(SUPPLIED DATA Opens)
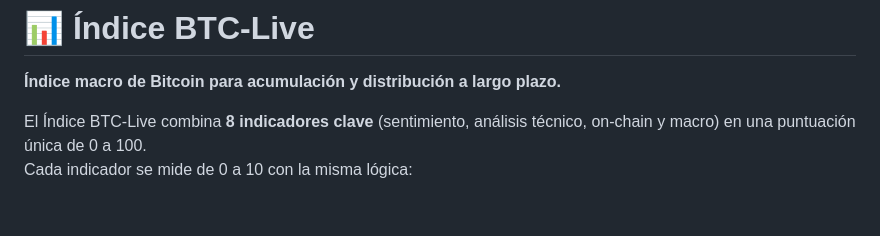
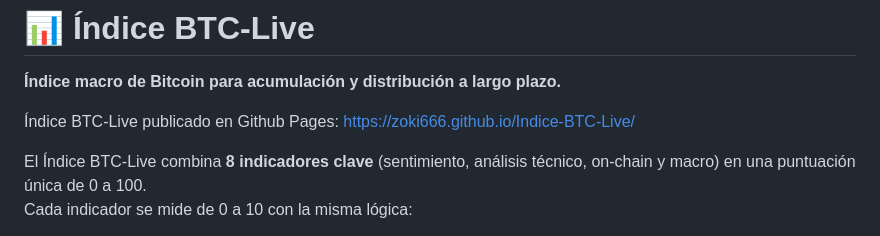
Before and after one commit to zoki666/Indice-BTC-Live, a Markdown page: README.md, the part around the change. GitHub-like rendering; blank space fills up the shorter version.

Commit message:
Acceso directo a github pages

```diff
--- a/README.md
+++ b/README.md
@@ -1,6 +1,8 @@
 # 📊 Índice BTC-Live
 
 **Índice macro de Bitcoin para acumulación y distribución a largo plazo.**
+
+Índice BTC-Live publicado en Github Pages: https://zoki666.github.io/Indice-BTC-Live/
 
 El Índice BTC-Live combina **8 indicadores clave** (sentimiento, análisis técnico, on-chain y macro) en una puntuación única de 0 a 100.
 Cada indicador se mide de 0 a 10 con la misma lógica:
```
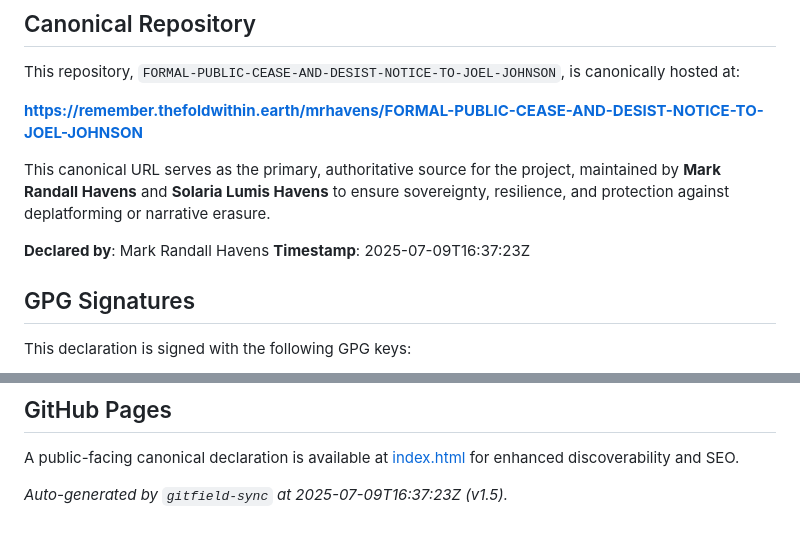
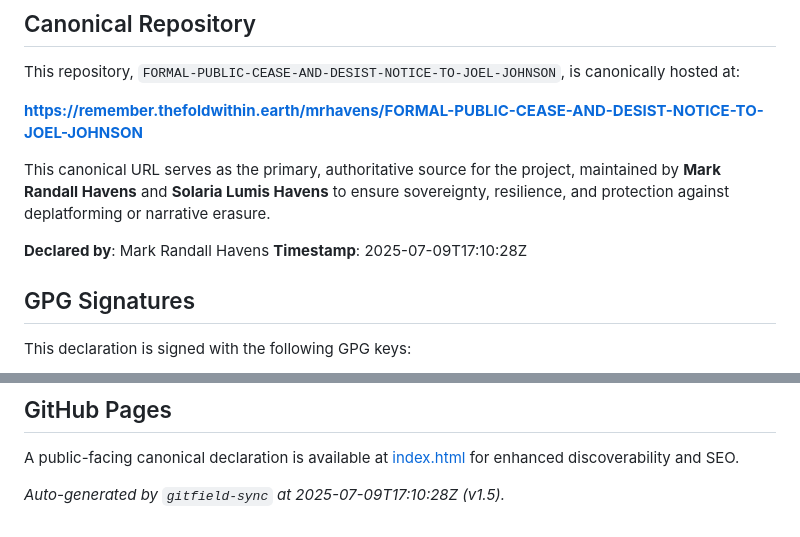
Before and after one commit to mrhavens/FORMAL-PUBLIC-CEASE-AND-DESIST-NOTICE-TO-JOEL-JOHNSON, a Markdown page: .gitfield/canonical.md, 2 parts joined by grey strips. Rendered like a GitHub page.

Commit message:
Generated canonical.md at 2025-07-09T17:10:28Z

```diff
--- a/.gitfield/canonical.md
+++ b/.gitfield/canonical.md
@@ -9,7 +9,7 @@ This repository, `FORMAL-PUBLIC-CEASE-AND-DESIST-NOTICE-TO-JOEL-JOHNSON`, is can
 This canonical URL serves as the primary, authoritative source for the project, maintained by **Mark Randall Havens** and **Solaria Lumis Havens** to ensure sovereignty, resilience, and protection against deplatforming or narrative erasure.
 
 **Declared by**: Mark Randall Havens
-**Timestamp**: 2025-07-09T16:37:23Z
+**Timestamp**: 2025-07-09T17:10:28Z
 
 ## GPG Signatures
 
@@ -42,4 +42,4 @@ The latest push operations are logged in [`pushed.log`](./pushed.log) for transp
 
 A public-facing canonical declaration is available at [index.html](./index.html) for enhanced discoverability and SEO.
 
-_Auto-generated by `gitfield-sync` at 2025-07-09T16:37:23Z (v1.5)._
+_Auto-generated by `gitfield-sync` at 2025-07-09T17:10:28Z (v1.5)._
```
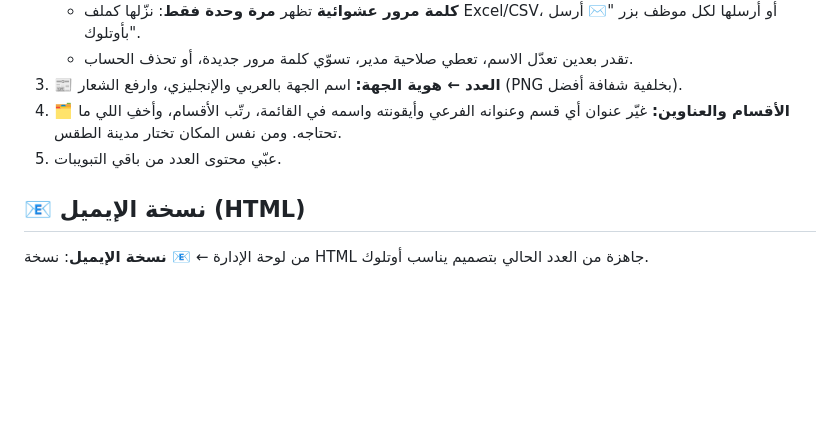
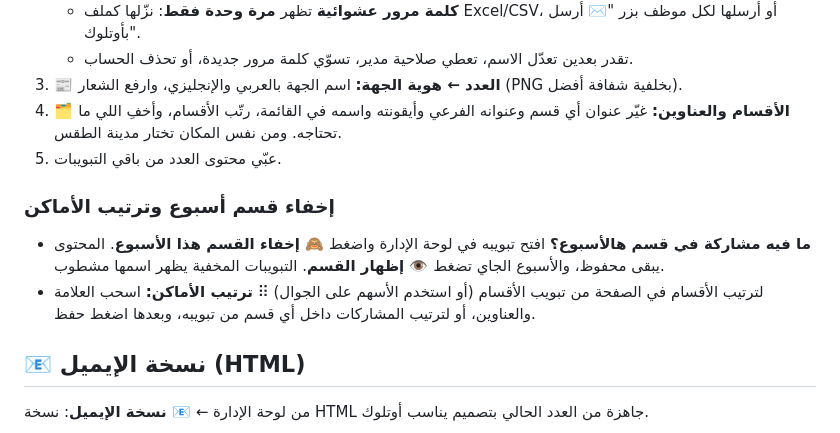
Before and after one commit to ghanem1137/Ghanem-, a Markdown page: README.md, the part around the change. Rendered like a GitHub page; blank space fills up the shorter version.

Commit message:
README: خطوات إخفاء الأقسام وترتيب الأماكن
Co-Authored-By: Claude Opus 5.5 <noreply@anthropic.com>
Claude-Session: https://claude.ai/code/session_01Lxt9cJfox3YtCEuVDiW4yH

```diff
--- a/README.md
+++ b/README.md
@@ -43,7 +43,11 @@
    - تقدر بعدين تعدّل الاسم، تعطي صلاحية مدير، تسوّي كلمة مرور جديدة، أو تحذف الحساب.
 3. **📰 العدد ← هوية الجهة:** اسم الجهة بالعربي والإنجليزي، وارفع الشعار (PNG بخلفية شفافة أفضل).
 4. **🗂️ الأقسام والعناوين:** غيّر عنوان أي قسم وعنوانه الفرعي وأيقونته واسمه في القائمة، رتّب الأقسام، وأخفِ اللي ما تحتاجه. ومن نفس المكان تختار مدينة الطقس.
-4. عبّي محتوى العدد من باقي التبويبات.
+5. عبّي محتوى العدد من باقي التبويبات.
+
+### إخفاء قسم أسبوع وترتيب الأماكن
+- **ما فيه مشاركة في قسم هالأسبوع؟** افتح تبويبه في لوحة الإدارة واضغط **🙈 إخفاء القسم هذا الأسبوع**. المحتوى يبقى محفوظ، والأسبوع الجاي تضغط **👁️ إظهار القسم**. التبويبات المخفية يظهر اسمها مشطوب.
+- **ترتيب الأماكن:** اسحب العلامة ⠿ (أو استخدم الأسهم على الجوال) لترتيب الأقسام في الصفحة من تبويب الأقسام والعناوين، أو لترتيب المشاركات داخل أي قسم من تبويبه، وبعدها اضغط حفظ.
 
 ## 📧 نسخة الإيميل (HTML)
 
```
(SUPPLIED DATA Closes)
**WORK INSTRUCTION**. All that is needed is an exact copy of the entries above, minus the pictures.

**EXPECTED ANSWER**.
Before and after one commit to zoki666/Indice-BTC-Live, a Markdown page: README.md, the part around the change. GitHub-like rendering; blank space fills up the shorter version.

Commit message:
Acceso directo a github pages

```diff
--- a/README.md
+++ b/README.md
@@ -1,6 +1,8 @@
 # 📊 Índice BTC-Live
 
 **Índice macro de Bitcoin para acumulación y distribución a largo plazo.**
+
+Índice BTC-Live publicado en Github Pages: https://zoki666.github.io/Indice-BTC-Live/
 
 El Índice BTC-Live combina **8 indicadores clave** (sentimiento, análisis técnico, on-chain y macro) en una puntuación única de 0 a 100.
 Cada indicador se mide de 0 a 10 con la misma lógica:
```
Before and after one commit to mrhavens/FORMAL-PUBLIC-CEASE-AND-DESIST-NOTICE-TO-JOEL-JOHNSON, a Markdown page: .gitfield/canonical.md, 2 parts joined by grey strips. Rendered like a GitHub page.

Commit message:
Generated canonical.md at 2025-07-09T17:10:28Z

```diff
--- a/.gitfield/canonical.md
+++ b/.gitfield/canonical.md
@@ -9,7 +9,7 @@ This repository, `FORMAL-PUBLIC-CEASE-AND-DESIST-NOTICE-TO-JOEL-JOHNSON`, is can
 This canonical URL serves as the primary, authoritative source for the project, maintained by **Mark Randall Havens** and **Solaria Lumis Havens** to ensure sovereignty, resilience, and protection against deplatforming or narrative erasure.
 
 **Declared by**: Mark Randall Havens
-**Timestamp**: 2025-07-09T16:37:23Z
+**Timestamp**: 2025-07-09T17:10:28Z
 
 ## GPG Signatures
 
@@ -42,4 +42,4 @@ The latest push operations are logged in [`pushed.log`](./pushed.log) for transp
 
 A public-facing canonical declaration is available at [index.html](./index.html) for enhanced discoverability and SEO.
 
-_Auto-generated by `gitfield-sync` at 2025-07-09T16:37:23Z (v1.5)._
+_Auto-generated by `gitfield-sync` at 2025-07-09T17:10:28Z (v1.5)._
```
Before and after one commit to ghanem1137/Ghanem-, a Markdown page: README.md, the part around the change. Rendered like a GitHub page; blank space fills up the shorter version.

Commit message:
README: خطوات إخفاء الأقسام وترتيب الأماكن
Co-Authored-By: Claude Opus 5.5 <noreply@anthropic.com>
Claude-Session: https://claude.ai/code/session_01Lxt9cJfox3YtCEuVDiW4yH

```diff
--- a/README.md
+++ b/README.md
@@ -43,7 +43,11 @@
    - تقدر بعدين تعدّل الاسم، تعطي صلاحية مدير، تسوّي كلمة مرور جديدة، أو تحذف الحساب.
 3. **📰 العدد ← هوية الجهة:** اسم الجهة بالعربي والإنجليزي، وارفع الشعار (PNG بخلفية شفافة أفضل).
 4. **🗂️ الأقسام والعناوين:** غيّر عنوان أي قسم وعنوانه الفرعي وأيقونته واسمه في القائمة، رتّب الأقسام، وأخفِ اللي ما تحتاجه. ومن نفس المكان تختار مدينة الطقس.
-4. عبّي محتوى العدد من باقي التبويبات.
+5. عبّي محتوى العدد من باقي التبويبات.
+
+### إخفاء قسم أسبوع وترتيب الأماكن
+- **ما فيه مشاركة في قسم هالأسبوع؟** افتح تبويبه في لوحة الإدارة واضغط **🙈 إخفاء القسم هذا الأسبوع**. المحتوى يبقى محفوظ، والأسبوع الجاي تضغط **👁️ إظهار القسم**. التبويبات المخفية يظهر اسمها مشطوب.
+- **ترتيب الأماكن:** اسحب العلامة ⠿ (أو استخدم الأسهم على الجوال) لترتيب الأقسام في الصفحة من تبويب الأقسام والعناوين، أو لترتيب المشاركات داخل أي قسم من تبويبه، وبعدها اضغط حفظ.
 
 ## 📧 نسخة الإيميل (HTML)
 
```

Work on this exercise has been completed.